17th Aug 2009 - South American Adventure
Uruguay Day Trip
It is very easy to make to Uruguay from Buenos Aires and is a very easy way to get a quick sample of Uruguayan life.
I boarded the Buquebus in the morning for my 9:30am departure. The terminal in BA is quite nice and it seems brand spanking new. I went through customs and immigration really quickly. However, I do have a bone to pick with the man stamping the passports. My entry stamp for Uruguay was stamped in the middle of two pages. Who does that? I have about 15 spare pages on a passport that expires in 8 months. Give me a proper stamp!!! Argh.
The ferry ride over is what you would expect of such a ride. There is a duty free shop selling overpriced cigarettes, alcohol, perfume and chocolate. I was enjoying watching the scenery and catching up on my diary. The river dividing the two countries is called the Rio Plate (Silver River) named such to entice the foreign interests of Spain and Portugal, but it is just brown water...not silver.
I arrived in Colonia, found my hotel and started to wander around 1:30pm. By about 2:30pm I felt that I had adequately done the city. There is very little to see here. The guide books say that Colonia´s old sector is a UNESCO heritage site, but most of it is roped off with those theatre ropes. You can´t wander around it freely. If you are interested in museums, there are 7 here to show artifacts from when the town was founded by the Rio de Janiero mayor as a way to intercept goods and communications between Spain and BA. However, I didn´t quite feel like staring at old cloths and such. One highlight of the town was the lighthouse. I had to go up to see the view from there. It was a little disappointing, but at least I can cross ¨going in a working lighthouse¨ off of my life´s to do list. The artisan´s market at the north end of the city is filled with crap...don´t even bother venturing around there. On my way back to my hotel I found a bunch of shops that sell better quality items and have much more charm.
I was disappointed in Colonia. The Lonely Planet book makes it sound as a very quaint town with a romantic charm. While it is true that there are cobblestone streets and old buildings, they lack the personality that I was expecting.
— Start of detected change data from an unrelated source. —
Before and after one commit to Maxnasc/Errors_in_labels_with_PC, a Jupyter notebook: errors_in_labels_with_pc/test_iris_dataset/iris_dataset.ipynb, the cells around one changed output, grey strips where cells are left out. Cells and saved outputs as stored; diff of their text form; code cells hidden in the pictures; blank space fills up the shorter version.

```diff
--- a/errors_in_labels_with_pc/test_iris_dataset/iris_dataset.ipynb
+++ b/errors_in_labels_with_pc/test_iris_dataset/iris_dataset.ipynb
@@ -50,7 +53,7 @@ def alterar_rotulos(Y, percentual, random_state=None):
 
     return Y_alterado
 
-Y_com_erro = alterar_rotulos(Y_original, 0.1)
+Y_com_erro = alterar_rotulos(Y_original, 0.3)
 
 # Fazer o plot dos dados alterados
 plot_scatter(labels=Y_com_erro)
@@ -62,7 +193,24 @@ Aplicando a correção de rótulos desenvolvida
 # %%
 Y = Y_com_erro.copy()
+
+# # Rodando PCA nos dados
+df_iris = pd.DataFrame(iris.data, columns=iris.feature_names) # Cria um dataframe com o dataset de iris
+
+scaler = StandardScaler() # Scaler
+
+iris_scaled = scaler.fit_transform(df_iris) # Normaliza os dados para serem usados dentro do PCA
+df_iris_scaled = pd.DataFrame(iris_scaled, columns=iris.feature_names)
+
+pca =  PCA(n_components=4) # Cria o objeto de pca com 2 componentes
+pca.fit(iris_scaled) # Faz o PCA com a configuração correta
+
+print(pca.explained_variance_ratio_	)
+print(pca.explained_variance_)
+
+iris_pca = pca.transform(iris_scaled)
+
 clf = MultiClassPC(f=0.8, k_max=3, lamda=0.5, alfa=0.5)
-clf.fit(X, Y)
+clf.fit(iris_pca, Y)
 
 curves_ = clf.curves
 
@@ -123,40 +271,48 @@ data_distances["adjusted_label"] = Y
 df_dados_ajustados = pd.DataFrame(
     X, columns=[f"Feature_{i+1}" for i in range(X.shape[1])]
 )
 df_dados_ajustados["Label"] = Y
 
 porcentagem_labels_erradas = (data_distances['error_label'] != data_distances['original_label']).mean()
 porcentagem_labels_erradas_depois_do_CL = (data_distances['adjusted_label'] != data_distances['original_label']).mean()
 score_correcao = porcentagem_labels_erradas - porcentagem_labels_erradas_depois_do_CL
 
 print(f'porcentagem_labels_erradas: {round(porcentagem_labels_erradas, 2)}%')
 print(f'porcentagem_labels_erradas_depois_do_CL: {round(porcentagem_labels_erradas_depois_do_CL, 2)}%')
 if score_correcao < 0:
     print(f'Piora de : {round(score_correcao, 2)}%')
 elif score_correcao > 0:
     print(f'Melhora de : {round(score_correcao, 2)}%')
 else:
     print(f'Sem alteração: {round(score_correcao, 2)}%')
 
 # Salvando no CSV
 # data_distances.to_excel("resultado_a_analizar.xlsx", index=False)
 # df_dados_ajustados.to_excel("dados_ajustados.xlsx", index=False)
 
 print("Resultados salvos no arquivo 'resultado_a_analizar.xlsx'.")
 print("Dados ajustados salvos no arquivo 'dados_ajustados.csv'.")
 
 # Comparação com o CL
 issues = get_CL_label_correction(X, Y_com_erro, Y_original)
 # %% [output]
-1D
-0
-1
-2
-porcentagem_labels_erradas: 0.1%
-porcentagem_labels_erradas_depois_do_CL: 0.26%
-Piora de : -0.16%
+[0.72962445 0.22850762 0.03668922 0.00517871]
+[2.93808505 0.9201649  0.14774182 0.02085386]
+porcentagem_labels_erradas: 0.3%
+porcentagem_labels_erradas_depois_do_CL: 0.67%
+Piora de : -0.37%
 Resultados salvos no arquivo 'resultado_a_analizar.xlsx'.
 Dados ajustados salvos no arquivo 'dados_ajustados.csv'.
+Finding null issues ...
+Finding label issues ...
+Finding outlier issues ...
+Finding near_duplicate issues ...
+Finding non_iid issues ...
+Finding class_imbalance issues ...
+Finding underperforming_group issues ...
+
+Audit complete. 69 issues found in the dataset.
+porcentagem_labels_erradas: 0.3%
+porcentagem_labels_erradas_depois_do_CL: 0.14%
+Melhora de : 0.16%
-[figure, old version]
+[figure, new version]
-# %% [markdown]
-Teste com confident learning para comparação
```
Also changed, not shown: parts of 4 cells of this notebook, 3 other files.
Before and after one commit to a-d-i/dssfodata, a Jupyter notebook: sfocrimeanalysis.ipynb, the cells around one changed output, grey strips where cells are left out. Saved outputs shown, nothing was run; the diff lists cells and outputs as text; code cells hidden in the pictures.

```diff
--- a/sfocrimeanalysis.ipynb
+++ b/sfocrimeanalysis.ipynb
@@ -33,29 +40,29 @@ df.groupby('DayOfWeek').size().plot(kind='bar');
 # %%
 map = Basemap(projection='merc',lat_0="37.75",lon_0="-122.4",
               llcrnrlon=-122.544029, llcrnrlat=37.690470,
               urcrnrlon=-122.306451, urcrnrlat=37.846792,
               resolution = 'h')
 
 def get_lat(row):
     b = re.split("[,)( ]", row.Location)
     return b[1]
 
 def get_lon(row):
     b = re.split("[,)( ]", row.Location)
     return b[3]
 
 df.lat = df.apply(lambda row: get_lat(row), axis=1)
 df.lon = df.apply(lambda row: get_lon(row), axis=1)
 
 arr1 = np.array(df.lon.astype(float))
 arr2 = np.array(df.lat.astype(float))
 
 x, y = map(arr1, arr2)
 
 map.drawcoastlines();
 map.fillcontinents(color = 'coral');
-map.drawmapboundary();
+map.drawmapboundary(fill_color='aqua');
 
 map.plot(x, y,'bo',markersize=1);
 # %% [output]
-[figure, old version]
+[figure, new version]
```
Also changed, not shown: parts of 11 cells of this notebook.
If you have been to a place like the old city in Talinn, Estonia, it is hard to find Colonia as picturesque.
Since I was late booking my boat tickets, I was unable to return to BA in the same day. So, I figured a nice long dinner would be good. I went to a roadside cafe to watch people go by at one of the historic intersections. Here there is a sign telling cars that pedestrians have the right of way. I was highly amused watching the drivers in this town. Here, anything is considered legal transport. I watched many vehicles pass me by: dune buggies, scooters, golf carts, bicycles with motors on them (very much reminded me of PeeWee´s Big Adventure movie) and other vehicles often missing major parts of the car. At one point I watched a car do a three-point turn in the middle of a four-way stop intersection. It was hilarious. They drive everything here...but not well.
At dinner, I ordered a large coke to drink. I saw a table beside me with a tiny class and knew that I needed far more to drink than that tiny glass would provide. When my meal came, I was given a large 1 litre bottle of coke! I had no idea that´s what they meant by large. I was determined to take my time to finish it there, since I wasn´t allowed to take it with me since the bottle was glass and they wanted the bottle deposit back. I really tried my best to finish it, but seeing as I had to be up at 3am to catch my 4:30am boat back to BA, I decided to leave it with a quarter left.
While I don´t see myself recommending Colonia to anyone in the future, it is a nice laidback atmosphere compared to BA and a very easy way to get a new stamp in your passport...just make sure they do it on one page only!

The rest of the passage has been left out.